Hands On With JVC's 4K Video Camera: It Won't Break Your Back Or Your Budget

Illustration for article titled Hands On With JVC's 4K Video Camera: It Won't Break Your Back Or Your Budget

What with everyone having a 4K TV and/or projector at home these days, it makes sense that camera manufacturers would start rolling out new models capturing footage at a glorious resolution of 3840x2160...


But yeah, I'm not exactly sure why LG decided to release a prosumer 4K digital video camera, besides being able to declare "first!" at CES this year. At this point the only consumers who would be interested in being able to capture 4K would be amateur filmmakers lacking the budgets to buy a RED or other professional digital cinema camera. So JVC's 4K camera will be priced at just $5,000 when it goes on sale in March, which is actually incredibly cheap for what it's claimed to be capable of.

With supported framerates of 24P, 50P, and 60P (not sure why 30P was left out of the party) the excitedly named GY-HMQ10 was actually kind of hard to get excited over while I played with it. While digital cinema offerings from Sony and Panavision look like the big film cameras you see on the set of feature films, JVC's 4K option is designed to be handheld, so it basically looks like every other prosumer video camera. And save for the ability to dial in a specific crop factor for the live preview LCD, it pretty much functions like them too.

Illustration for article titled Hands On With JVC's 4K Video Camera: It Won't Break Your Back Or Your Budget

If you happen to be one of the lucky few with access to a 4K display, you'll be happy to hear the camera can output a live 4K preview in real-time. Making it useful for cinematographers or other professionals who need to see as much detail as they can. But sadly it seems like JVC wasn't one of those lucky few to have a 4K display set up at their in-booth studio, so I wasn't able to really see what kind of images the camera can produce. (Its flip out LCD display isn't 4K either.)

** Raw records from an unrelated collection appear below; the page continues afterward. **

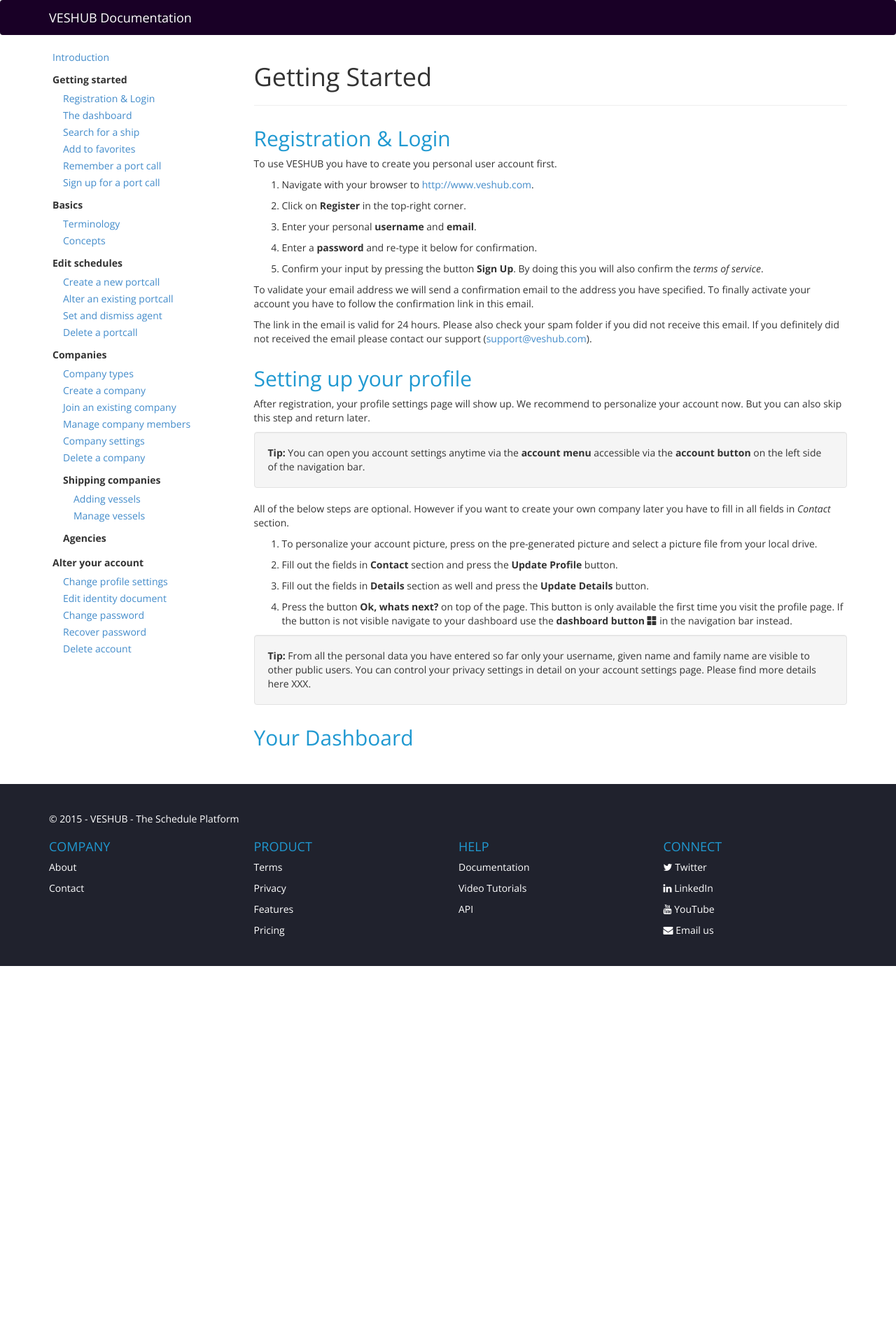
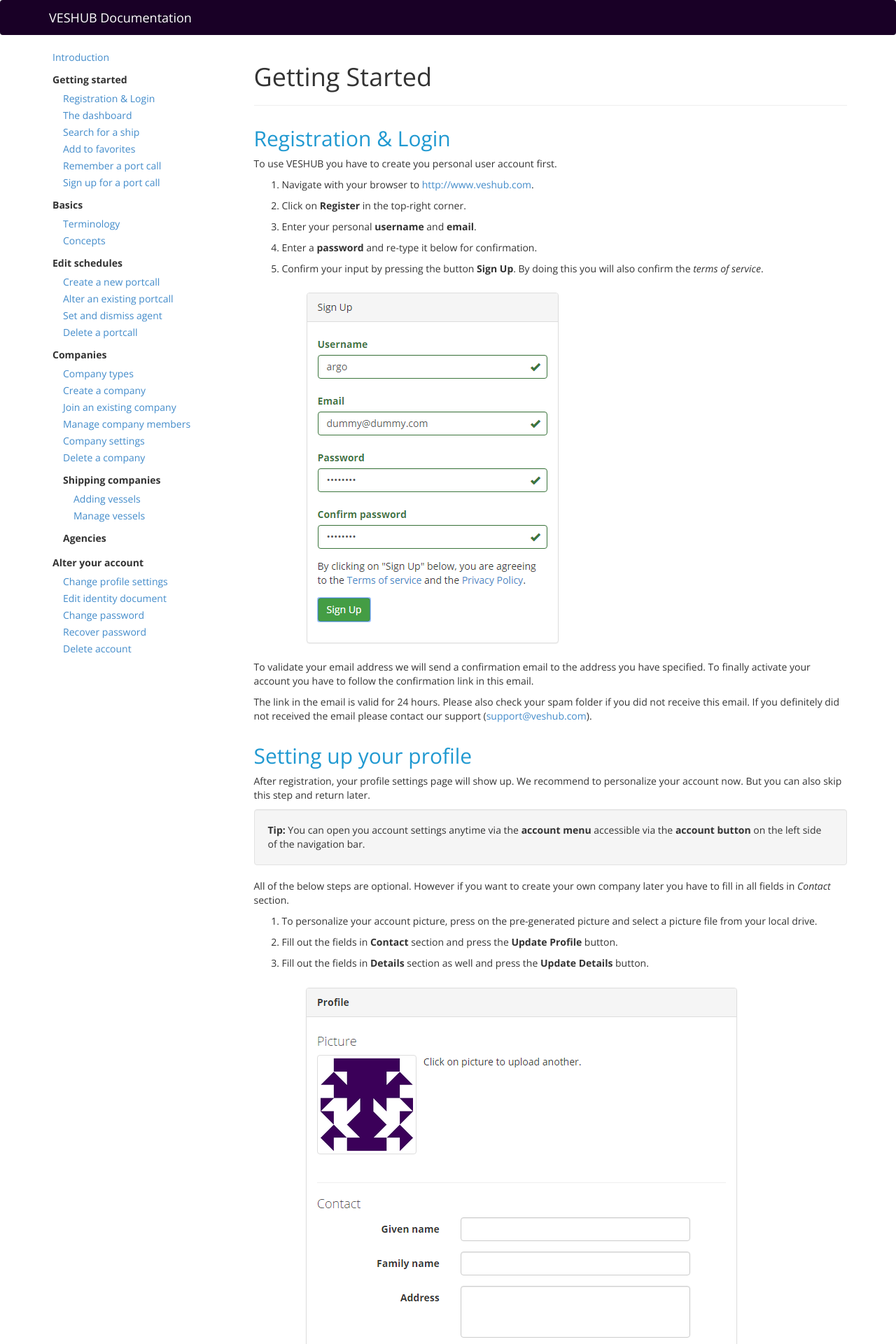
Before and after one commit to argonavis80/argonavis80.github.io, a Jekyll site: the page built from getting-started/index.md, in a window 1280 px wide. Shown: the top 1920 px of the page at 70% size. Built offline with Jekyll 4.4.1, drawn with Linux system fonts in a browser that asks for light colours; nearby versions of some CDN libraries; library files that are not in the unit come from our copies; before the commit the page ends 1380 px from its top, so only the background shows below that.

Commit message:
Added pictures for registration and profile editing.

```diff
--- a/css/Site.css
+++ b/css/Site.css
@@ -58,6 +58,7 @@ body {
 .document img {
     margin-top: 10px;
     margin-bottom: 10px;
+    margin-left: 30px
 }
 
 .document li {
--- a/getting-started/index.md
+++ b/getting-started/index.md
@@ -12,6 +12,8 @@ To use VESHUB you have to create you personal user account first.
 1. Enter your personal **username** and **email**.
 1. Enter a **password** and re-type it below for confirmation.
 1. Confirm your input by pressing the button **Sign Up**. By doing this you will also confirm the *terms of service*.
+
+	![Register](/getting-started/images/register.png)
 
 To validate your email address we will send a confirmation email to the address you have specified. To finally activate your account you have to follow the confirmation link in this email.
 
@@ -29,6 +31,9 @@ All of the below steps are optional. However if you want to create your own comp
 1. To personalize your account picture, press on the pre-generated picture and select a picture file from your local drive.
 2. Fill out the fields in **Contact** section and press the **Update Profile** button.
 3. Fill out the fields in **Details** section as well and press the **Update Details** button.
+
+	![Register](/getting-started/images/edit-profile.png)
+
 4. Press the button **Ok, whats next?** on top of the page. This button is only available the first time you visit the profile page. If the button is not visible navigate to your dashboard use the **dashboard button** <span class="glyphicon glyphicon-th-large"></span> in the navigation bar instead.
 
 **Tip:** From all the personal data you have entered so far only your username, given name and family name are visible to other public users. You can control your privacy settings in detail on your account settings page. Please find more details here XXX.
```
Also changed, not shown: getting-started/images/edit-profile.png (added), getting-started/images/register.png (added).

And while productions might not yet have the hardware to display a 4K image, thanks to MPEG-4 compression techniques the camera can actually squeeze about two hours of 4K footage onto an "economical SDHC or SDXC memory cards" as JVC puts it. So you probably don't need a monstrously powerful PC to edit and process the footage it records. But even that isn't going to help speed up the adoption of 4K which doesn't really seem to be in much demand here at the Consumer Electronics Show. [JVC]




There is a point to a 4k workflow at this price point; shoot in 4k and edit and deliver in 1080p, production houses do it all the time with the RED. (that way you can crop in digital for a variety of shots), also there is action videography where high speed (60p) footage can be shot in 4k and cropped around to create motion. What I'm actually impressed with is how far JVC went with the encoding, 144 mbps is 3.5 bits per pixel (bpp) at 4kp60 which is better than 1080p24 with AVCHD (at 2 bpp) although both are 4:2:0 color space (from what i can tell).

Point of my ramblings: I wanted to hate this on the face of it, but now i kind of want one, it wouldn't be a main camera, but it would make a fabulous second unit camera. And even though I don't work in 4k I can see the benefits. The only problem I see is the RED scarlet as competition wipes the floor with the JVC, but since JVC will actually build and sell it (within my lifetime) I call it a win.

EDIT: its interesting that it actually records 4 quadrants of 1080p onto separate SD cards and not a single 4k stream, they supply software that stitches the streams together, I wonder how the sensor scans and if you would get one instance of rolling shutter/flash band or 4?